● Task details:
Where the string "href" shows up in a line of the records, copy that line.

● Available data:

———

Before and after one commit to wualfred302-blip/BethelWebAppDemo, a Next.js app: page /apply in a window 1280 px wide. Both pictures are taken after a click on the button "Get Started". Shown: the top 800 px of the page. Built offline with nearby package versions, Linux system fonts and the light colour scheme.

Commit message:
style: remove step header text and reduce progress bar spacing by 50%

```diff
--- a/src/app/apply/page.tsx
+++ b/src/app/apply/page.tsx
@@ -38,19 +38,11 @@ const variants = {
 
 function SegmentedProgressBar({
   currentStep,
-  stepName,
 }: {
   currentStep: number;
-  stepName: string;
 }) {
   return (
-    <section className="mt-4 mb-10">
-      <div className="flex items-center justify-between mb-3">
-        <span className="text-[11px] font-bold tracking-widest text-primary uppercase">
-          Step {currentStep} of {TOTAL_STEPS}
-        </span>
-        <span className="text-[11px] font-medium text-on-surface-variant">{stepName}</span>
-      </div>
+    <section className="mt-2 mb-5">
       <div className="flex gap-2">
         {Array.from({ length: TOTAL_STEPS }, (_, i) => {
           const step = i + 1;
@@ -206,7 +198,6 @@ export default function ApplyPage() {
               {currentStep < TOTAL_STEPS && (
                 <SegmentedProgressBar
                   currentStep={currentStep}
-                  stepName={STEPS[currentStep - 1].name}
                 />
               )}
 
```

———

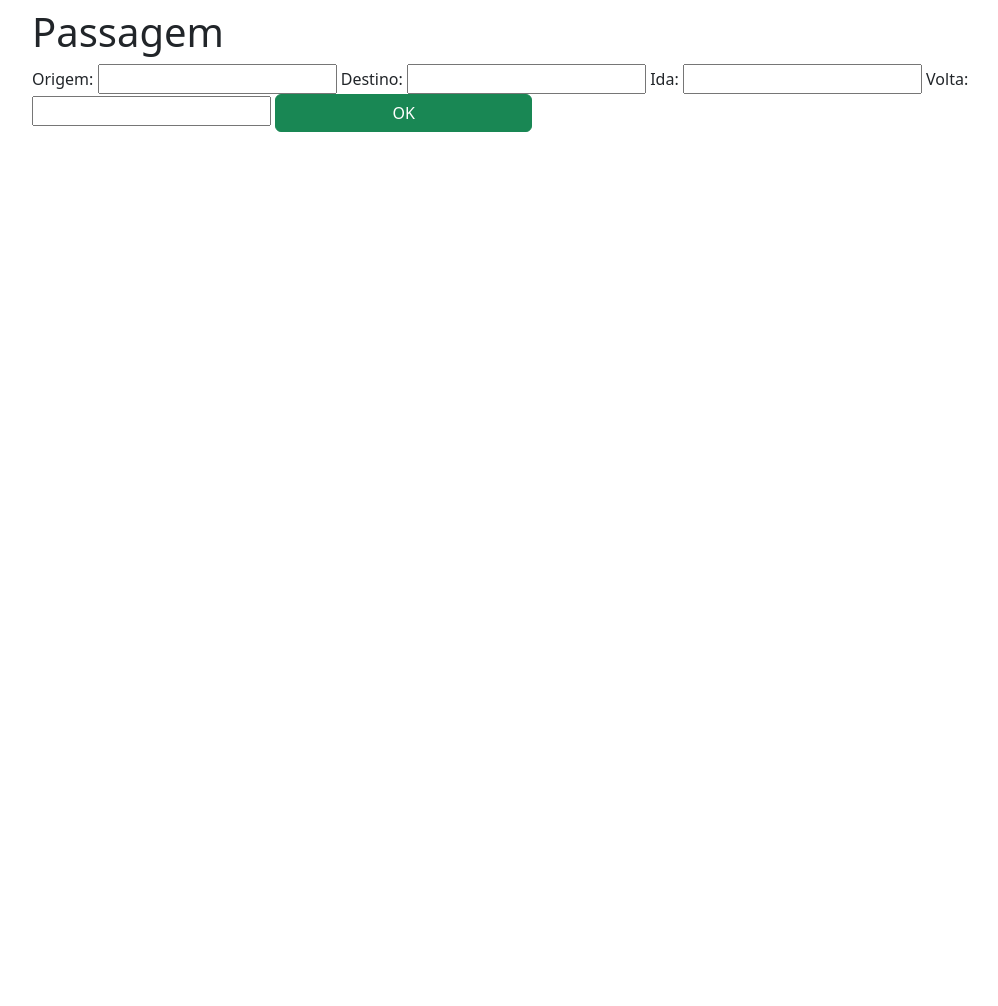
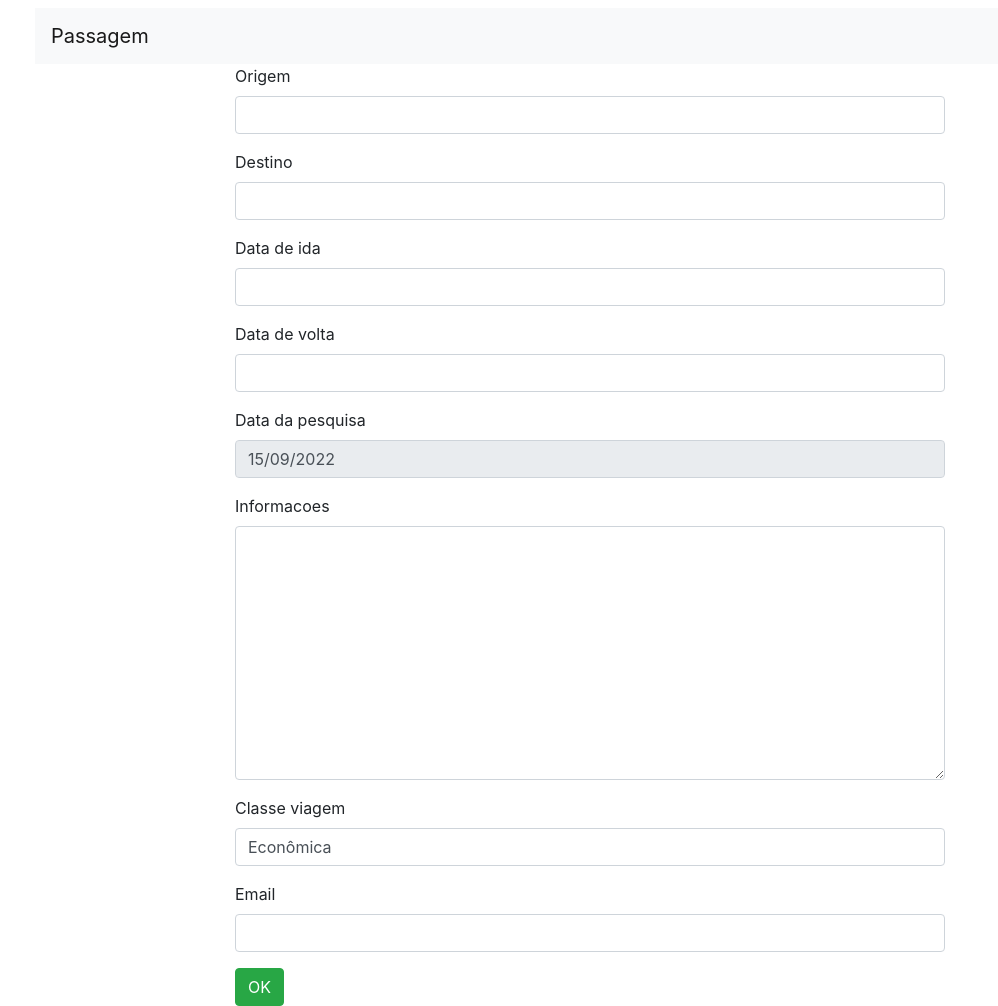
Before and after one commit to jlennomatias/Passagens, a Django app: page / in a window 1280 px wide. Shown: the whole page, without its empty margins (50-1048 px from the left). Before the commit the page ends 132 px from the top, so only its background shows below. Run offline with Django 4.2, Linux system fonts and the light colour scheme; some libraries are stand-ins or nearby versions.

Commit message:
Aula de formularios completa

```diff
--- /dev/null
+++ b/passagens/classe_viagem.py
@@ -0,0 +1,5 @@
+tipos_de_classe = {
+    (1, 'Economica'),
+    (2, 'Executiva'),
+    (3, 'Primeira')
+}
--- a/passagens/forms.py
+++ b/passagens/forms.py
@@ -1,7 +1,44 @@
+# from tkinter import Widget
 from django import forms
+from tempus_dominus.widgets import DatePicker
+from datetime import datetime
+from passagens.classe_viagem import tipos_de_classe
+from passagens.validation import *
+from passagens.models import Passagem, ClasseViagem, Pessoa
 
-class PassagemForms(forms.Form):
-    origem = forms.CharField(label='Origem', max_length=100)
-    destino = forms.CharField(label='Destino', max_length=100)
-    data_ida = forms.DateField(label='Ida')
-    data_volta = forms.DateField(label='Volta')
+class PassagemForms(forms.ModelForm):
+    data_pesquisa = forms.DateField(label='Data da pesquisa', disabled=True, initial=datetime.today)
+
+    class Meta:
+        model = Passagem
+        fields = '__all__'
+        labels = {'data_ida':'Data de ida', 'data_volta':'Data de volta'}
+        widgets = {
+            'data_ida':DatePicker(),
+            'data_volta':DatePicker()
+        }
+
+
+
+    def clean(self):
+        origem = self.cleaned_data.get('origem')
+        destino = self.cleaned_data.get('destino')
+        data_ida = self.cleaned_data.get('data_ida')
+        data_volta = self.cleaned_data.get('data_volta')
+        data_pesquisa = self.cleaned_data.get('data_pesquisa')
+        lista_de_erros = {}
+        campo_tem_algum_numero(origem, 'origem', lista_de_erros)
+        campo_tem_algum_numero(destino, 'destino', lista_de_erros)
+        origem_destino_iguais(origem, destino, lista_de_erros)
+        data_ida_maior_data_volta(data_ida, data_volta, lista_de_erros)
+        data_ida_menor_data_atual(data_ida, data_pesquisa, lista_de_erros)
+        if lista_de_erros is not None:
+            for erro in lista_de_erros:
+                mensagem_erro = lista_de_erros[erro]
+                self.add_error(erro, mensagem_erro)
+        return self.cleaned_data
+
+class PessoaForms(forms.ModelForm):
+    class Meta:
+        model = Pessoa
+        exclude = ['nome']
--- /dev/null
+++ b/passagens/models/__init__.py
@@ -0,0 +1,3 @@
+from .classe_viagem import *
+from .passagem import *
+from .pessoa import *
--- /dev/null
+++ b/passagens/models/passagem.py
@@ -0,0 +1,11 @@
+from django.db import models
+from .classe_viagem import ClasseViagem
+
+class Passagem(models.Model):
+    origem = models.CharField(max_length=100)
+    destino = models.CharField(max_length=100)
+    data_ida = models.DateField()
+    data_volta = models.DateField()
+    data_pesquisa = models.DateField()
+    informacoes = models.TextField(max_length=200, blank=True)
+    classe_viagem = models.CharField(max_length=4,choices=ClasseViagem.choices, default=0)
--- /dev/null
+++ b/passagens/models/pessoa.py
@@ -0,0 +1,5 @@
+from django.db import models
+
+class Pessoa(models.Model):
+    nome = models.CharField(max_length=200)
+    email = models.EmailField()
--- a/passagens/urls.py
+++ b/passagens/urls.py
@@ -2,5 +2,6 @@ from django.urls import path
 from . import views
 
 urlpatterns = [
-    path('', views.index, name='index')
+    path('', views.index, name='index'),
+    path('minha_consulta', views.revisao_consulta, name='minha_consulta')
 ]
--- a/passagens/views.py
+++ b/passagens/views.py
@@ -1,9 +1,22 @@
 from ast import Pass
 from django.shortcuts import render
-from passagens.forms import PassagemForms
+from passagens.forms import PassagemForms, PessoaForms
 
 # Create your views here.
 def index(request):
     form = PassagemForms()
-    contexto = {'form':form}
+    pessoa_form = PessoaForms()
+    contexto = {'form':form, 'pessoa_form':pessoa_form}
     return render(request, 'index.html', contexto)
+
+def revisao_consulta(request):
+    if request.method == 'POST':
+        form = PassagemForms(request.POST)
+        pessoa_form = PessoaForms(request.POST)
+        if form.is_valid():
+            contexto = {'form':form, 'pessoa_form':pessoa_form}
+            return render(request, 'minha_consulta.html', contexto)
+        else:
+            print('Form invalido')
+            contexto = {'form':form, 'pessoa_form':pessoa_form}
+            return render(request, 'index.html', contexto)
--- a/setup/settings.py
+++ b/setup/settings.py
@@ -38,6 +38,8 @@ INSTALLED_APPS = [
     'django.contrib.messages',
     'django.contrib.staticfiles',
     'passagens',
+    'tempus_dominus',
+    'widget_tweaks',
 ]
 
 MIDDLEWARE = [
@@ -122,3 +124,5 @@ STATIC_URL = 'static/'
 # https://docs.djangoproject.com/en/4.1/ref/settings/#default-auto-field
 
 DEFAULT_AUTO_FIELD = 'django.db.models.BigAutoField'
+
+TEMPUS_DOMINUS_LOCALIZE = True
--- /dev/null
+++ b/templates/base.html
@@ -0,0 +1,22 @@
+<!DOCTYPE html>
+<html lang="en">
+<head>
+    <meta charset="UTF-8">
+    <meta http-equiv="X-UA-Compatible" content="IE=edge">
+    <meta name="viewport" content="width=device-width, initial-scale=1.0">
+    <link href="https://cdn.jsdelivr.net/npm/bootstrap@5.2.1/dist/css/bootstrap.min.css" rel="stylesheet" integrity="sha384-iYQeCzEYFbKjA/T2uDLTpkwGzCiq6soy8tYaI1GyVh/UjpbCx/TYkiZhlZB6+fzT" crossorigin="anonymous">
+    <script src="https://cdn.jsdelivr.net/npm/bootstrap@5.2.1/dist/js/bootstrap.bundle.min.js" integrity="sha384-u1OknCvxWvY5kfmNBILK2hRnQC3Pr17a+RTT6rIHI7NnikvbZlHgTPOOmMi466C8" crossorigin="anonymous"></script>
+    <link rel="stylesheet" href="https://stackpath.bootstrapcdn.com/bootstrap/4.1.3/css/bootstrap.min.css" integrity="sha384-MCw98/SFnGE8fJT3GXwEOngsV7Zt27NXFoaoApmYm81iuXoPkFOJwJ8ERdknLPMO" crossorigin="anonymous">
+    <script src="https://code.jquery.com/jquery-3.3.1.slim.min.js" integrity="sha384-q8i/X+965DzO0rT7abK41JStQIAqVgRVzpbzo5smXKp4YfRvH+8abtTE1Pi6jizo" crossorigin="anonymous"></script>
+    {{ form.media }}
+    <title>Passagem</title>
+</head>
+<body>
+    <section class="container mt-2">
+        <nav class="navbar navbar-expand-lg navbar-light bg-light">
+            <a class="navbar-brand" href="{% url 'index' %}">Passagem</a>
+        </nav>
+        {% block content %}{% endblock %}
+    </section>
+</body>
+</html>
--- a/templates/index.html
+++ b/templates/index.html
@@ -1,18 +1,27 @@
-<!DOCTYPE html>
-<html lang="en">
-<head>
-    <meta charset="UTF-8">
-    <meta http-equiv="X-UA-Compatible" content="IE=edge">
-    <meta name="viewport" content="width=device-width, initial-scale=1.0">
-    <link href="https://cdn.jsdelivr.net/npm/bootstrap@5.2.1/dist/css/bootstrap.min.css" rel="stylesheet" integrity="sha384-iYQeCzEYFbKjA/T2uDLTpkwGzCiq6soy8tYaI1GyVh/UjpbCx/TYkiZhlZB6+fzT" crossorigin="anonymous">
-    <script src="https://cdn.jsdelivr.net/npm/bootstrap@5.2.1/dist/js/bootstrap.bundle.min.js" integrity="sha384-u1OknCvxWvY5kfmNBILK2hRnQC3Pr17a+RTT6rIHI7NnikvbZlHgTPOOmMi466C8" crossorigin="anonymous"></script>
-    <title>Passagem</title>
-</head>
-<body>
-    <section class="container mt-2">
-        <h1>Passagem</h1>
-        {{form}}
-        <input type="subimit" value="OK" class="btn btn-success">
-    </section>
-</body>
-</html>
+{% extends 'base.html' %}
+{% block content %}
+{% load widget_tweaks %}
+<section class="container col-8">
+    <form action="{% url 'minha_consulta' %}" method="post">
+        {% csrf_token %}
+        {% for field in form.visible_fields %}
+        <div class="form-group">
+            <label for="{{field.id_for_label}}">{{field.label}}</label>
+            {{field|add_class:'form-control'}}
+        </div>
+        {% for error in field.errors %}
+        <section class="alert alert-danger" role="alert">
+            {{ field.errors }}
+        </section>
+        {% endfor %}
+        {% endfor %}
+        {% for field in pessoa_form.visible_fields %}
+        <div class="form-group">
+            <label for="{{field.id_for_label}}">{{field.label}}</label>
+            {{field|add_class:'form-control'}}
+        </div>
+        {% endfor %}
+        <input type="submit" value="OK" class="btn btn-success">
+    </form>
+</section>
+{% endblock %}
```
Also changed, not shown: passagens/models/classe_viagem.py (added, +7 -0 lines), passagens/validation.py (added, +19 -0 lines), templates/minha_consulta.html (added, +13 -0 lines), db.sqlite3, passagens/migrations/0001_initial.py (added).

———

● Solution to this task:
+    <link href="https://cdn.jsdelivr.net/npm/bootstrap@5.2.1/dist/css/bootstrap.min.css" rel="stylesheet" integrity="sha384-iYQeCzEYFbKjA/T2uDLTpkwGzCiq6soy8tYaI1GyVh/UjpbCx/TYkiZhlZB6+fzT" crossorigin="anonymous">
+    <link rel="stylesheet" href="https://stackpath.bootstrapcdn.com/bootstrap/4.1.3/css/bootstrap.min.css" integrity="sha384-MCw98/SFnGE8fJT3GXwEOngsV7Zt27NXFoaoApmYm81iuXoPkFOJwJ8ERdknLPMO" crossorigin="anonymous">
+            <a class="navbar-brand" href="{% url 'index' %}">Passagem</a>
-    <link href="https://cdn.jsdelivr.net/npm/bootstrap@5.2.1/dist/css/bootstrap.min.css" rel="stylesheet" integrity="sha384-iYQeCzEYFbKjA/T2uDLTpkwGzCiq6soy8tYaI1GyVh/UjpbCx/TYkiZhlZB6+fzT" crossorigin="anonymous">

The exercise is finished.